EXERCISE OBJECTIVE
Each line of the entries below that holds "dtype" is needed, copied in full.
[[ GIVEN DATA open ]]
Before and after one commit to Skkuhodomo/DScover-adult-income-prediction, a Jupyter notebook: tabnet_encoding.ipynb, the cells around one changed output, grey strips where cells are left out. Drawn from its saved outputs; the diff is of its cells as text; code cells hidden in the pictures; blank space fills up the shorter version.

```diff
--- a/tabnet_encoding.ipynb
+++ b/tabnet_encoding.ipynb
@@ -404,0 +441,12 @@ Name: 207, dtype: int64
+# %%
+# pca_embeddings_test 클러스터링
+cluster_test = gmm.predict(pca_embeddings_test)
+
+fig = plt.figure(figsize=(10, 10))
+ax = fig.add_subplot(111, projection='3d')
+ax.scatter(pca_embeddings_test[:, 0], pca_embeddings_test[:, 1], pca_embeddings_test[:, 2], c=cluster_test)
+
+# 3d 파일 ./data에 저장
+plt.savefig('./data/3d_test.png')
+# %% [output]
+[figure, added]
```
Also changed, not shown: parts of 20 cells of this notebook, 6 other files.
[[ GIVEN DATA closed ]]
[[ GIVEN DATA open ]]
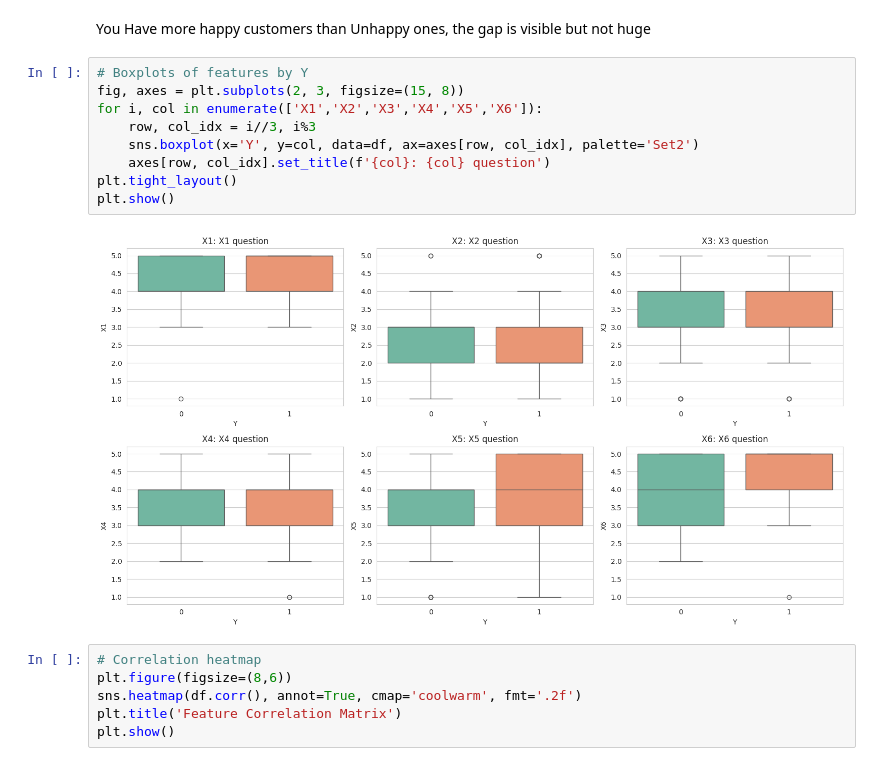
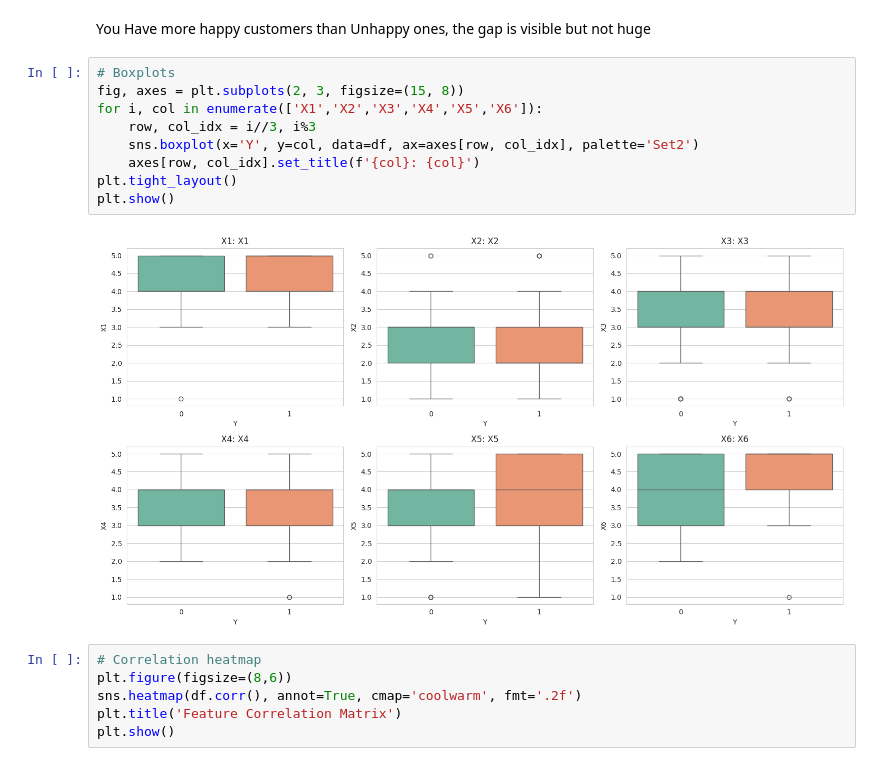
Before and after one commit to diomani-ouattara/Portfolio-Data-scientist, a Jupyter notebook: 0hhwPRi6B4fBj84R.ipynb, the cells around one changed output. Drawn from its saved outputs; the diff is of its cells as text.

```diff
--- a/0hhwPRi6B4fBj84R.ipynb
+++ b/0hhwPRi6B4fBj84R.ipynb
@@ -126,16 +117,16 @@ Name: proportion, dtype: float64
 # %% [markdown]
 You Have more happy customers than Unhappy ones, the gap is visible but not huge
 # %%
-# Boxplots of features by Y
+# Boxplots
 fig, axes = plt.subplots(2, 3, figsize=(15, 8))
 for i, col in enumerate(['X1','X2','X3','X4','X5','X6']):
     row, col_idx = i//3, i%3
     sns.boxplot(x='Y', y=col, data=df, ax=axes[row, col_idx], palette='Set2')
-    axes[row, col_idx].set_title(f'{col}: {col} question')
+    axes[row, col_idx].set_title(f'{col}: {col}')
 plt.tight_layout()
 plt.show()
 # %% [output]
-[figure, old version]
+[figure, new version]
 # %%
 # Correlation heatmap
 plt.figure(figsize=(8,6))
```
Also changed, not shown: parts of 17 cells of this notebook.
[[ GIVEN DATA closed ]]
[[ GIVEN DATA open ]]
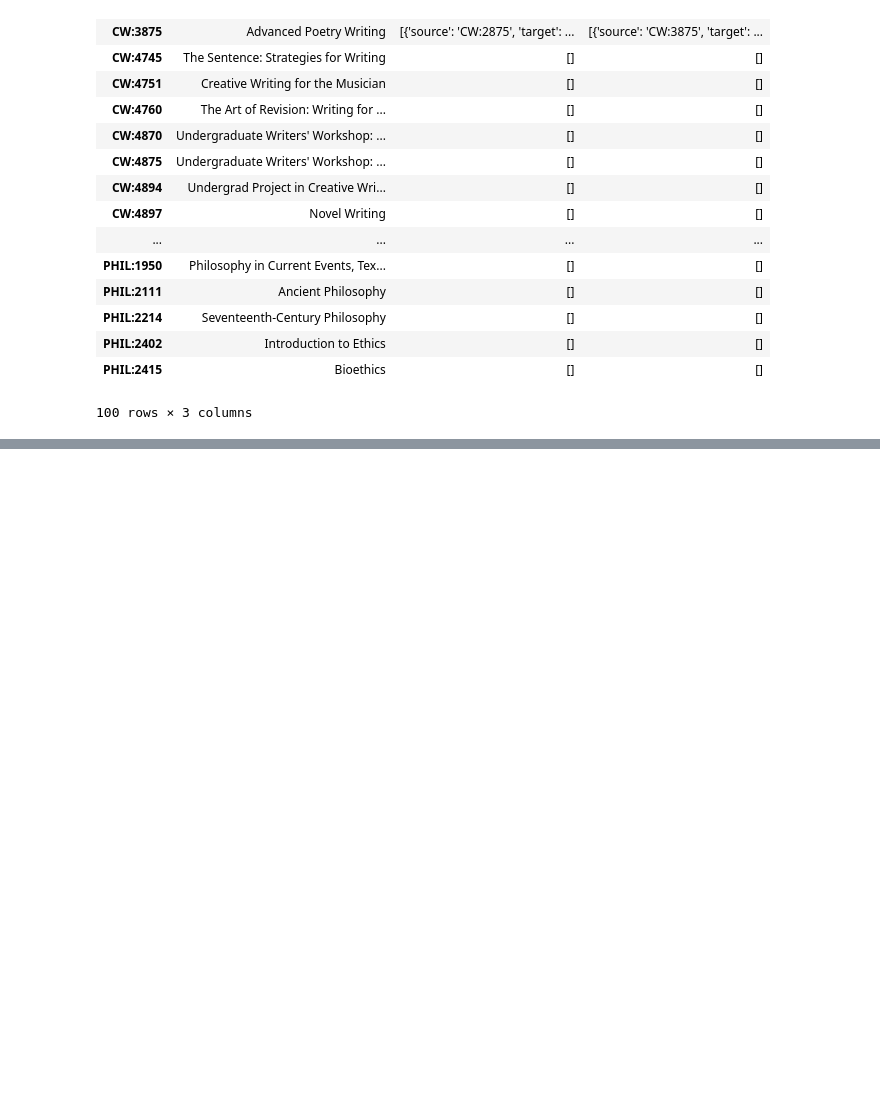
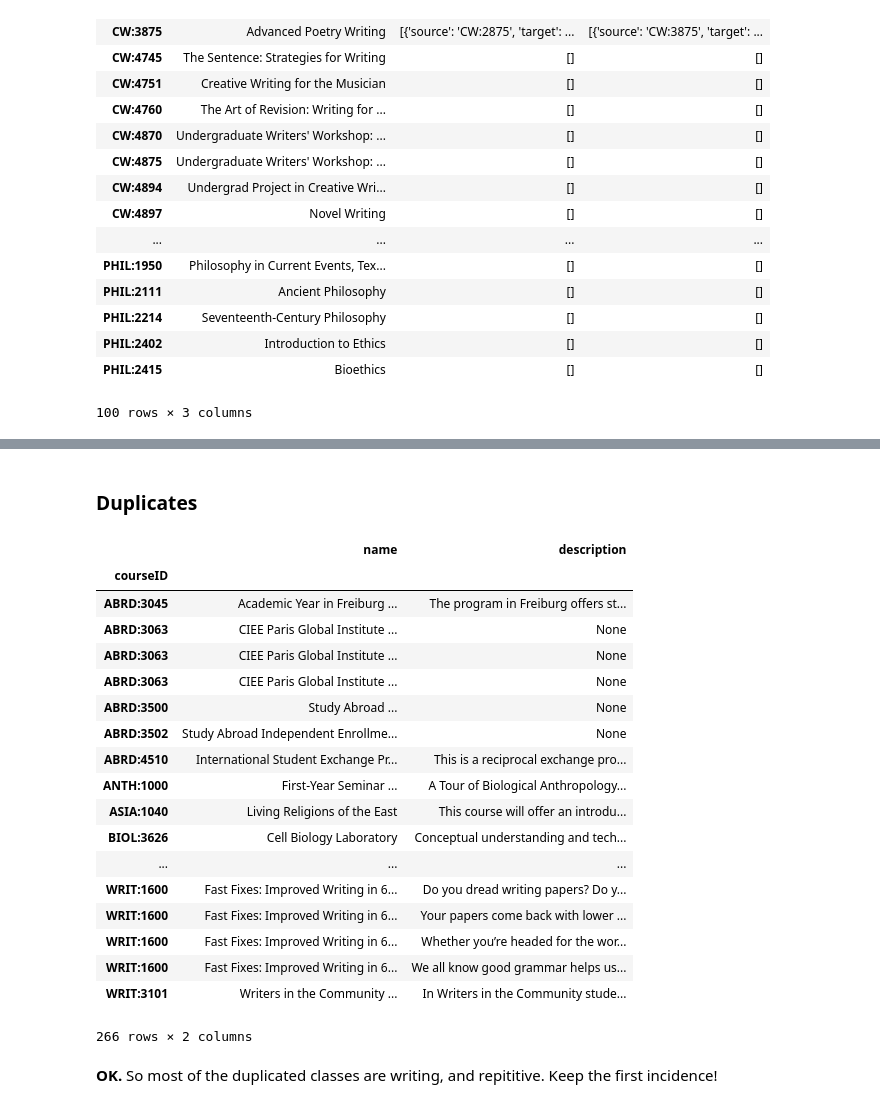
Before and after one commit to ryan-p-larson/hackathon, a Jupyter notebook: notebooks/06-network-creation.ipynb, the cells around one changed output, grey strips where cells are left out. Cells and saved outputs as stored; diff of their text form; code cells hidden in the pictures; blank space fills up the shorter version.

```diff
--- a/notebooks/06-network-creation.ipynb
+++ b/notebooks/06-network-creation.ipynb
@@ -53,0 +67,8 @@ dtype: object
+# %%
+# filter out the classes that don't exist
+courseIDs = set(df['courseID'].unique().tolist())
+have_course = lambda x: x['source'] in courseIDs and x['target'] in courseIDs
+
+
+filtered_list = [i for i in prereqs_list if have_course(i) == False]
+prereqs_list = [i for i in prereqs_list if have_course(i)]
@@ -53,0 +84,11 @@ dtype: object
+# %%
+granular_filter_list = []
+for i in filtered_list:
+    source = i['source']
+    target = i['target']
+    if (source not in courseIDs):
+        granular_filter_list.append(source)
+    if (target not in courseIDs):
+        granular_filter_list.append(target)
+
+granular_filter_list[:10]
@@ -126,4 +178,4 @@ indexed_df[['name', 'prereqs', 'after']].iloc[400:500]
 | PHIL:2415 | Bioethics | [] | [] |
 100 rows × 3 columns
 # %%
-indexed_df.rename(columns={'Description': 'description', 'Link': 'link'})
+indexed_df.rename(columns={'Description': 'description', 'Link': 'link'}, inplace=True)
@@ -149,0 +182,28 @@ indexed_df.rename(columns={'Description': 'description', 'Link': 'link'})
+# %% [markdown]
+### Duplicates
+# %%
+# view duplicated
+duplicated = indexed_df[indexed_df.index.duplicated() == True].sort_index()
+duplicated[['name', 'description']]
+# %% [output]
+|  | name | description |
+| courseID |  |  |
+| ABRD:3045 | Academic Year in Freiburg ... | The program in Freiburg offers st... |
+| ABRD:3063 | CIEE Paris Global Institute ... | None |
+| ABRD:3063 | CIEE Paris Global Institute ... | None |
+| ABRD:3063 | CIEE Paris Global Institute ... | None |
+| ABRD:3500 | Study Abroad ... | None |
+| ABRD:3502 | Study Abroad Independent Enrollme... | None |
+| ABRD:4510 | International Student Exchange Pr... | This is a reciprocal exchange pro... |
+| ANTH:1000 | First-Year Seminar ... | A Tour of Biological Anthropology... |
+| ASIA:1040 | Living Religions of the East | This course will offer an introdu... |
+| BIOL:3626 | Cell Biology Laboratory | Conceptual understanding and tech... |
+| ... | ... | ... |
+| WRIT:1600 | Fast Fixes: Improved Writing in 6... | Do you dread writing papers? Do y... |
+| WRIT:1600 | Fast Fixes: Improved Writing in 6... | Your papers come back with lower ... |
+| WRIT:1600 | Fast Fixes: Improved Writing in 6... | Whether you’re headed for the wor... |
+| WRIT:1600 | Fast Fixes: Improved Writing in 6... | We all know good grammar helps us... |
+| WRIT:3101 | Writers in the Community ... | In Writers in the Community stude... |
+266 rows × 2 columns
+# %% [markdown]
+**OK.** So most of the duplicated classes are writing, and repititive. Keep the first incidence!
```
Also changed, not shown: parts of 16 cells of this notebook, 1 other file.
[[ GIVEN DATA closed ]]
OUTPUT OF THE TASK
@@ -404,0 +441,12 @@ Name: 207, dtype: int64
@@ -126,16 +117,16 @@ Name: proportion, dtype: float64
@@ -53,0 +67,8 @@ dtype: object
@@ -53,0 +84,11 @@ dtype: object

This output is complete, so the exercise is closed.